An icon does not express the ingenuity of the artist, but the spirituality of the Church with its tradition. The artist can only contribute if he is deeply imbued with its spirit, if he prays and possesses the wisdom of faith. One paints by praying, so that one can pray. Then, in addition to respecting the traditional canons of representation (forms, colors, scenes, models), he can be truly creative, not with his own spirit, but with that of the Church, which is the Holy Spirit. For this reason, the icons are not usually signed. It is especially appreciated in the icon of the monk Roublev, at the same time revolutionary in its representation of the Trinity and traditional in its resources.
In section IV(Theology of the Presence) of part III, he explains: "For the East, the icon is one of the sacramentals, that of the presence staff". Icons are a holy and significant presence of the supernatural in the world and, especially, in the temple. A true, though veiled, irradiation of the divine glory and a foretaste of the recapitulation of all things in Christ, through the poor subject of our world, created by God and affected by sin. In the case of a saint: "The icon bears witness to the presence of the person of the saint and his ministry of intercession and communion".
"The icon is a simple wooden board, but it bases all its theophanic value on its participation in divine holiness: it contains nothing in itself, but becomes a reality of irradiation [...]. This theology of presence, affirmed in the rite of consecration, clearly distinguishes the icon from a picture of religious topic and treats the dividing line".
Much has been written, and happily, about icons. In the Eastern universe, the works of the Russian priest, engineer and thinker (and martyr) Pavel Florensky (1882-1937), on The Inverted Perspective and on The Iconostasis.

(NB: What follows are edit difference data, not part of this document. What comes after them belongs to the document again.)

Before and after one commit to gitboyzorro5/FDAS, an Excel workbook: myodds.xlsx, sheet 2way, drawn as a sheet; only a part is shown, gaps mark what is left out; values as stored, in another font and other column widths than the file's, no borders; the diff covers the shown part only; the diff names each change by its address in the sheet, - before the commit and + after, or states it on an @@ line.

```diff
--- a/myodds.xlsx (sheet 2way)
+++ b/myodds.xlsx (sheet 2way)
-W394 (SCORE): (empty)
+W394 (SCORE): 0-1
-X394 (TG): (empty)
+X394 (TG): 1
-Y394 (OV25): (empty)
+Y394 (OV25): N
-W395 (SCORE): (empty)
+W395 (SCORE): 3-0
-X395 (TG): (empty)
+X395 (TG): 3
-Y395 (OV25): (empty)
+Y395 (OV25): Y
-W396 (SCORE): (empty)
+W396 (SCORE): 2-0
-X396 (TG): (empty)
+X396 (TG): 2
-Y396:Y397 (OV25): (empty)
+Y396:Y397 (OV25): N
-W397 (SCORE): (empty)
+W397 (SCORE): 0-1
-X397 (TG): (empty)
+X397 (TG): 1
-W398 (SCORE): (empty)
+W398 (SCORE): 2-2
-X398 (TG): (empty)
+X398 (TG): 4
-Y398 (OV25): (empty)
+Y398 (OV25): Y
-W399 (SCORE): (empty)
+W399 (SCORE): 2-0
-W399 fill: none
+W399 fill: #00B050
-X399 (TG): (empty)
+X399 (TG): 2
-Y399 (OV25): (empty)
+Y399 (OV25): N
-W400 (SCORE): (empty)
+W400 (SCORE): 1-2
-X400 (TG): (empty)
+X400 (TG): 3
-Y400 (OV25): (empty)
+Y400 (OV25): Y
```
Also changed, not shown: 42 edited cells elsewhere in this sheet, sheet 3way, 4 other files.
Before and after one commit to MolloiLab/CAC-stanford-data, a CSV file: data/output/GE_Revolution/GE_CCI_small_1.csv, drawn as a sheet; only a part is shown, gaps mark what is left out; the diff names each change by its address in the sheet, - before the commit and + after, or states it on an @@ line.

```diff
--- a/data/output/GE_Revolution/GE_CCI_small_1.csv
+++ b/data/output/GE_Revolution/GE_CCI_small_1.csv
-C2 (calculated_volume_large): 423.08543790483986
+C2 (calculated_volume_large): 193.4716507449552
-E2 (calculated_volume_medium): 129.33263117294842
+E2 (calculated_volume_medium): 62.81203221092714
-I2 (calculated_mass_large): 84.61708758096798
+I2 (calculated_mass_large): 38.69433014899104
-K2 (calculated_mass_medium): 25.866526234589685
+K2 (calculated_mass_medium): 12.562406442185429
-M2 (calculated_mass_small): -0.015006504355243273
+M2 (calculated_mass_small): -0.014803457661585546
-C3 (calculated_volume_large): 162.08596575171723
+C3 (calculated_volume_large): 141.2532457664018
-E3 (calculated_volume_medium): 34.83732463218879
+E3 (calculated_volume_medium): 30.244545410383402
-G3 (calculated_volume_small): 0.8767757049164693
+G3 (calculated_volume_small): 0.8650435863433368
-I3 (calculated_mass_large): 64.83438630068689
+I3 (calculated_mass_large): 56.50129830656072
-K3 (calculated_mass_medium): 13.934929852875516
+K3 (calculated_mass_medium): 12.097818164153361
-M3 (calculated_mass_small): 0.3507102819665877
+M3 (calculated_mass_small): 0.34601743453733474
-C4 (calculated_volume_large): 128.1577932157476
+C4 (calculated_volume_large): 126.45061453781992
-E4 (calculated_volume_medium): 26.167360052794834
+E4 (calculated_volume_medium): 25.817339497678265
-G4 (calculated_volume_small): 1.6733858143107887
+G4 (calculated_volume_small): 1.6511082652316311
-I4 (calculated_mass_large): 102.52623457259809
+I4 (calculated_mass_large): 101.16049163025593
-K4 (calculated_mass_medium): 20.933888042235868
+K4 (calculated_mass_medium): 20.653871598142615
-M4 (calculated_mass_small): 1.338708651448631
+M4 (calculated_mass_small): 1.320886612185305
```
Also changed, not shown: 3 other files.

A theory of aesthetics.
It is worth mentioning The Theology of the Icon, by Leonid Uspenski (1902-1987), an icon painter and thinker contemporary of Evdokimov, and like him, based in Paris, although linked to Saint Denis, created by the Moscow Patriarchate, and not to Saint Serge, which had become independent to distance itself from communist domination.
In our Western and Catholic area , the artistic and theoretical work done by the Slovenian Jesuit framework Ivan Rupník and his center Aletti, and by his mentor, the Czech Cardinal Tomáš Špidlík, should be highlighted.